Roger Ebert and Richard Roeper
Q.7. Who coined the term "the heresy of paraphrase," and argued against paraphrasing poems?
William K. Wimsatt
Q. 8.What did I.A. Richards do to study how people interpret literature?
Read the classics.
Studied the political and biographical history of all his favorite authors.
Took the names of authors off poems, and asked students to analyze them.
Stood on his head.
Q.9. Which New Critics said "Judging a poem is like judging a pudding or a machine"?
Allen Tate and John Crowe Ransom
William K. Wimsatt and Monroe C. Beardsley

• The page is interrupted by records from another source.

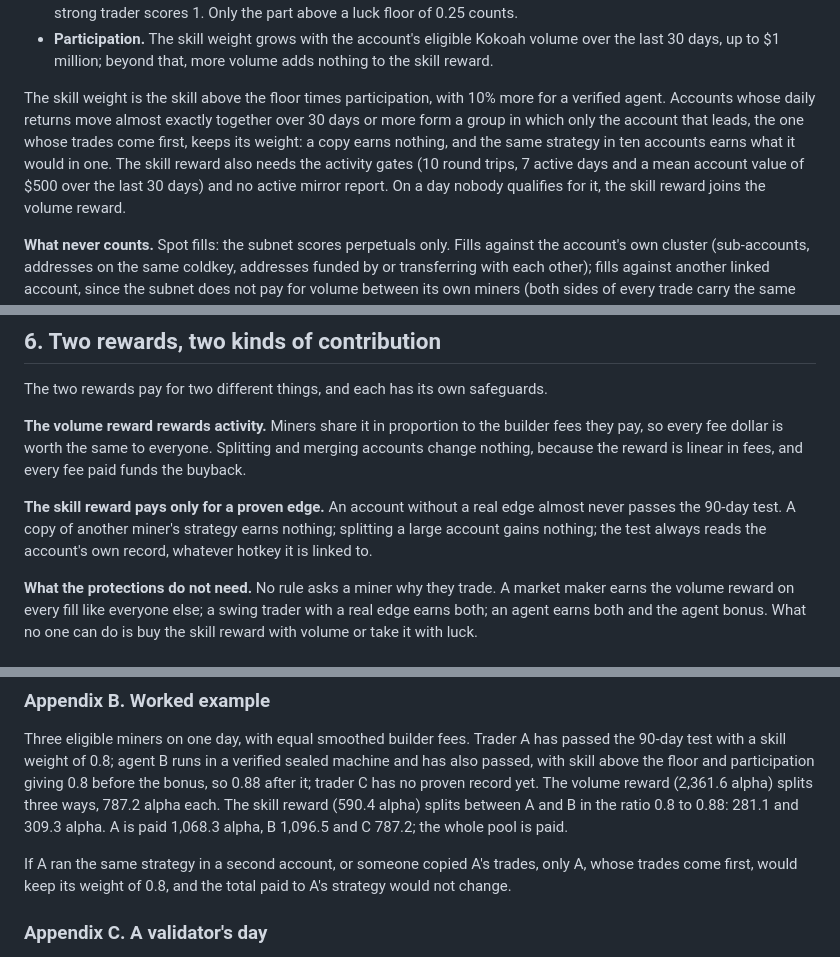
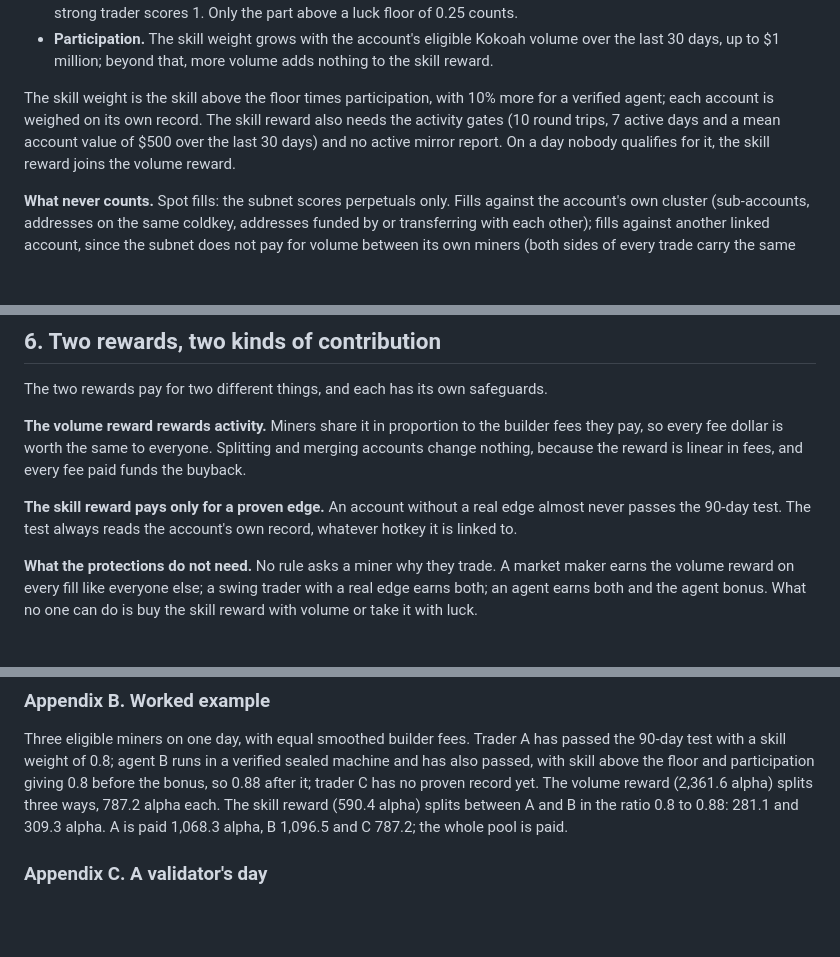
Before and after one commit to kokoahdotcom/kokoah-subnet, a Markdown page: docs/whitepaper.md, 3 parts joined by grey strips. Drawn GitHub-style; blank space fills up the shorter version.

```diff
--- a/docs/whitepaper.md
+++ b/docs/whitepaper.md
@@ -199,11 +199,9 @@ with what weight:
 - **Participation.** The skill weight grows with the account's eligible Kokoah volume over the last 30 days, up to
   $1 million; beyond that, more volume adds nothing to the skill reward.
 
-The skill weight is the skill above the floor times participation, with 10% more for a verified agent. Accounts whose
-daily returns move almost exactly together over 30 days or more form a group in which only the account that leads,
-the one whose trades come first, keeps its weight: a copy earns nothing, and the same strategy in ten accounts earns
-what it would in one. The skill reward also needs the activity gates (10 round trips, 7 active days
-and a mean account value of $500 over the last 30 days) and no active mirror report. On a day nobody qualifies for
+The skill weight is the skill above the floor times participation, with 10% more for a verified agent; each account
+is weighed on its own record. The skill reward also needs the activity gates (10 round trips, 7 active days and a
+mean account value of $500 over the last 30 days) and no active mirror report. On a day nobody qualifies for
 it, the skill reward joins the volume reward.
 
 **What never counts.** Spot fills: the subnet scores perpetuals only. Fills against the account's own
@@ -233,8 +231,7 @@ dollar is worth the same to everyone. Splitting and merging accounts change noth
 fees, and every fee paid funds the buyback.
 
 **The skill reward pays only for a proven edge.** An account without a real edge almost never passes the 90-day test.
-A copy of another miner's strategy earns nothing; splitting a large account gains nothing; the test always reads the
-account's own record, whatever hotkey it is linked to.
+The test always reads the account's own record, whatever hotkey it is linked to.
 
 **What the protections do not need.** No rule asks a miner why they trade. A market maker earns the volume reward on
 every fill like everyone else; a swing trader with a real edge earns both; an agent earns both and the agent bonus.
@@ -461,9 +458,6 @@ participation giving 0.8 before the bonus, so 0.88 after it; trader C has no pro
 (2,361.6 alpha) splits three ways, 787.2 alpha each. The skill reward (590.4 alpha) splits between A and B in the
 ratio 0.8 to 0.88: 281.1 and 309.3 alpha. A is paid 1,068.3 alpha, B 1,096.5 and C 787.2; the whole pool is paid.
 
-If A ran the same strategy in a second account, or someone copied A's trades, only A, whose trades come first,
-would keep its weight of 0.8, and the total paid to A's strategy would not change.
-
 ### Appendix C. A validator's day
 
 1. Fetch the previous UTC day's per-builder fill file (waiting up to twelve hours after the day for it); verify its
```
Also changed, not shown: README.md (+2 -2 lines).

I.A. Richards and William Empson
Marx and Engels
Q. 10.What did many New Critics do, besides closely read poems?
Q. 11.What method is closely associated with New Criticism?
Analyzing how texts reflect their historical moment
Exposing power relations
Q. 12.What were New Critics reacting against?
Feminist readings of texts
Historical and biographical readings of texts
Oprah's book club
Q. 13.Which genre did the New Critics most enjoy analyzing?
Q.14. If you're reading like a New Critic, what sort of things are you looking for?
Ambiguity, tension, irony, paradox, technique, form.
Clues to the author's love life, dreams, and relationship to his/her parents.
Hints about the author's politics.
Evidence for what life was like back in the day.
Q. 15.What essay title sounds most like a New Critic writing?
"Love in the Elizabethan Court: Poetic Clues to the Queen's Preferences"
"How Victorian Readers Responded to Marriage Plots"
"Ambiguity and Irony in William Carlos Williams's Poetry"
"Sewers and Dumpsters: Modern Waste Collection"